nect the transmembrane proteins to the
cytoskeleton. In addition, both the cyto-
plasmic domain of the transmembrane
proteins and the linker proteins can bind
to and localize signaling proteins, such
as the Src family of tyrosine kinases, to
the junctional complex. Thus, as is the
case in focal adhesions mediated by the
integrins, cell–cell junctions too are now
considered sites that mediate inside-out or
outside-in signaling.
2.2
Cadherin Superfamily
In the early 1980s, two proteins were
being investigated for their role in medi-
ating cell–cell adhesion: uvomorulin and
L-CAM. Upon sequencing of these pro-
teins it was found that they shared a large
number of amino acids and a number
of structural features such as the require-
ment of calcium for cell–cell adhesion.
These proteins became collectively known
as E-cadherin. At this time, two other
transmembrane proteins having a similar
structure and amino acid sequence to E-
cadherin were also identi±ed: N-cadherin
and P-cadherin. Most of what is known
about cadherins has been learned from
studies of E-, N-, and P-cadherin. To date,
over 50 different cadherins have been
identi±ed in both vertebrates and inverte-
brates. The discovery of novel cadherin-like
proteins, including the recent identi±ca-
tion of the protocadherins, has lead to
the formation of the cadherin superfam-
ily containing cadherins and cadherin-
related proteins.
All members of the cadherin superfam-
ily possess cadherin homology repeats,
referred to as EC domains, in their extra-
cellular region. Cadherin-related proteins
show
a
high
degree
of
variability
in
the number of cadherin repeats in their
extracellular domain with reported num-
bers ranging from 5 to 34. In addition,
extracellular regions of cadherin-related

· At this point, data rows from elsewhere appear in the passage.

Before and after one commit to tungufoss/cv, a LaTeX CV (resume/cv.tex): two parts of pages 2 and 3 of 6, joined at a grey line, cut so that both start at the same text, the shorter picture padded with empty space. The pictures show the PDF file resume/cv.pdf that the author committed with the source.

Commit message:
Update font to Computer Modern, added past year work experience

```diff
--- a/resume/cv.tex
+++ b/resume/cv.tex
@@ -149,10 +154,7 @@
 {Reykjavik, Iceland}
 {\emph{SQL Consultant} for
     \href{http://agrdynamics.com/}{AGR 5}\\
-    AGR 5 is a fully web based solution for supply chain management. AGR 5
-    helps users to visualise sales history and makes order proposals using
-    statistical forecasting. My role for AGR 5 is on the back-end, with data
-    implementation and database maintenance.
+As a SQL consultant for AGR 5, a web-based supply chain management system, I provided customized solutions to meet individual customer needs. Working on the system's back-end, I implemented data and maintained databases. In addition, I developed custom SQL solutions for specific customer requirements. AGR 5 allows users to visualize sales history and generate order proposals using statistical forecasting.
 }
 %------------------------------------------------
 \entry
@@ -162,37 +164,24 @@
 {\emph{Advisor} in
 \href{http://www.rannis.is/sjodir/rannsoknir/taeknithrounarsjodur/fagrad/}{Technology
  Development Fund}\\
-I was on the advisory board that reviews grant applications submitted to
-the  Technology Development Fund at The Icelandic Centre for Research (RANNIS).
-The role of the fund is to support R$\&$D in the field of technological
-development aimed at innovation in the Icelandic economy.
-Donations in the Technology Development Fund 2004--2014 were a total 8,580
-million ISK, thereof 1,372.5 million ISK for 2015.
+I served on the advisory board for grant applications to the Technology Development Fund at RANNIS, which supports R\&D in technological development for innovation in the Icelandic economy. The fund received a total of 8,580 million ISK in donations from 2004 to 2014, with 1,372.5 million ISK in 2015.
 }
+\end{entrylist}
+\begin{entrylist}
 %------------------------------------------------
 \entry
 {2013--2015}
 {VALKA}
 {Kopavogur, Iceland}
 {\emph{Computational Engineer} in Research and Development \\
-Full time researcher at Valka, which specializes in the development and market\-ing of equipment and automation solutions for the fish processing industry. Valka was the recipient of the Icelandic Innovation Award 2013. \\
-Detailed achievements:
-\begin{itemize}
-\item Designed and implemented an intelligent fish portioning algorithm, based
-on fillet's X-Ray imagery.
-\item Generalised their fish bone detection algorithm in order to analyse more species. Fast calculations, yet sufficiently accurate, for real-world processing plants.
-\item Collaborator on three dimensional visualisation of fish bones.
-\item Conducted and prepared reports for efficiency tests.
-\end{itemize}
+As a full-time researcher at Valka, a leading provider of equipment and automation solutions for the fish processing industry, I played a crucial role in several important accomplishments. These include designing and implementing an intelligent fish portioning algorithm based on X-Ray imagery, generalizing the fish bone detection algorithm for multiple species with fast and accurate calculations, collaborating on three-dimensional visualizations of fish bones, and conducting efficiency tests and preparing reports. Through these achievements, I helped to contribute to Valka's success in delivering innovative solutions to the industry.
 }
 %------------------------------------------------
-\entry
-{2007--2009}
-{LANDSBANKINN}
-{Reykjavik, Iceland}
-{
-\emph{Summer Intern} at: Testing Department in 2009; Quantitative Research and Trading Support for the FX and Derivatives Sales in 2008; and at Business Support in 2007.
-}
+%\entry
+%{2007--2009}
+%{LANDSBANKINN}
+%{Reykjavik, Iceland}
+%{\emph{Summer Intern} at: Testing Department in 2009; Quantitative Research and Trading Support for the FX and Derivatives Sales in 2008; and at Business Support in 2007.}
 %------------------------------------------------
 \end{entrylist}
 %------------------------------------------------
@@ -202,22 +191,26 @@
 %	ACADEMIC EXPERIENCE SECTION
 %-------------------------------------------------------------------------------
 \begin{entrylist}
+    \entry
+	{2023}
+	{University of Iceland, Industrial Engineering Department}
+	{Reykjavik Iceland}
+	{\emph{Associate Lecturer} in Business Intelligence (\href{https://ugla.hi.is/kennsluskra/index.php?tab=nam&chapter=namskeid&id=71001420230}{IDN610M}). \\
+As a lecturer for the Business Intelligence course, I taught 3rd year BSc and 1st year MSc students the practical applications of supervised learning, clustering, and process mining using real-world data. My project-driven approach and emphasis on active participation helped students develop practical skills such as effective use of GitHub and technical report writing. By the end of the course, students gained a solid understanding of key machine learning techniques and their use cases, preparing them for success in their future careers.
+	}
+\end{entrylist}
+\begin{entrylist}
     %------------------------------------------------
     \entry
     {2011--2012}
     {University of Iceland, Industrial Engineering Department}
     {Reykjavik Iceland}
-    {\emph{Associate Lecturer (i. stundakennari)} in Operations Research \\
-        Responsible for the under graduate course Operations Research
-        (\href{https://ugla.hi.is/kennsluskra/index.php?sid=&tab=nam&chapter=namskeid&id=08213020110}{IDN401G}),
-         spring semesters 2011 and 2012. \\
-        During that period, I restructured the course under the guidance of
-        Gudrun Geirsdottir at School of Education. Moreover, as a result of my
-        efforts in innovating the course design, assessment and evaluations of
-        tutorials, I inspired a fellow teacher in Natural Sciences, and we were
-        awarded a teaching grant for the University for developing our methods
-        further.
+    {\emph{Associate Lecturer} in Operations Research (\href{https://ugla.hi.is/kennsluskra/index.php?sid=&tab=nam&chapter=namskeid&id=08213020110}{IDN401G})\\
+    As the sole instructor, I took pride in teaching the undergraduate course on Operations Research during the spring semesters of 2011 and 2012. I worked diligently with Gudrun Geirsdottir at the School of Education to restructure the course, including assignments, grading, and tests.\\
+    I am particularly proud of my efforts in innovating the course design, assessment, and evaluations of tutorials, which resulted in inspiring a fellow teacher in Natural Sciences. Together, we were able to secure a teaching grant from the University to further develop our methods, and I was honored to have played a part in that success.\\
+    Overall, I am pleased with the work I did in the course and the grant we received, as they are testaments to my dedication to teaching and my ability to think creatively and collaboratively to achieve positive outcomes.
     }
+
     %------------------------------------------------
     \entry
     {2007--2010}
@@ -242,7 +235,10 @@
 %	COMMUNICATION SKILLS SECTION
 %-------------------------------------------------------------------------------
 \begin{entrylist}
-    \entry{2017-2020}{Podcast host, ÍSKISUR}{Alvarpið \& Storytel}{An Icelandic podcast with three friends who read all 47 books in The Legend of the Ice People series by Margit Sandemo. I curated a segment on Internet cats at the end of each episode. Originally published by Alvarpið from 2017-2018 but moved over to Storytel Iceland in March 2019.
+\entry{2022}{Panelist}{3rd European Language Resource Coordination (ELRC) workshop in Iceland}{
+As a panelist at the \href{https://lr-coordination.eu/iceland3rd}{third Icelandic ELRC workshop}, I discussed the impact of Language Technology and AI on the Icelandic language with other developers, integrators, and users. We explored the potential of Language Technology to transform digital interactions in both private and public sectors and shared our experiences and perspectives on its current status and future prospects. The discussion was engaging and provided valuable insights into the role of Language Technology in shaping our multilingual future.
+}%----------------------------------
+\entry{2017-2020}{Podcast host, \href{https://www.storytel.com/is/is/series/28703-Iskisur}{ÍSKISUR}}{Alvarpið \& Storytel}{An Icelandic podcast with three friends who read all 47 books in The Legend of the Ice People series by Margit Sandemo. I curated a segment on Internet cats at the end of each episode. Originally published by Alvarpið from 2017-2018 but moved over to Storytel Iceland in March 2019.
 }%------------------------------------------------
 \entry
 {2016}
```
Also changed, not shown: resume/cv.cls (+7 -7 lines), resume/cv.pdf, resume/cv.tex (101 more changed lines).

proteins can contain structural motifs,
such as laminin-A G repeats or EGF re-
peats, found in other proteins. A high
degree of variability also exists with re-
spect to the membrane-spanning region
of
cadherin-related
proteins.
Although
most cadherin-related proteins contain a
single spanning transmembrane region,
some members contain seven membrane-
spanning regions, while others are an-
chored to the plasma membrane by glysyl
phosphotidylinositol (GPI) linkages. The
cadherin-related proteins also show a di-
verse array of cytoplasmic tails with unique
binding domains to a wide variety of
molecules. The following discussion will
not include cadherin-related proteins due
to the variability of their structures and
functions.
The other members of the cadherin
superfamily have a number of identi-
cal structural features. These include ±ve
cadherin repeats in the extracellular do-
main, a single spanning transmembrane
region, and a highly conserved cytoplas-
mic tail. In addition, these cadherins are
synthesized as precursor molecules con-
taining a signal peptide and a propeptide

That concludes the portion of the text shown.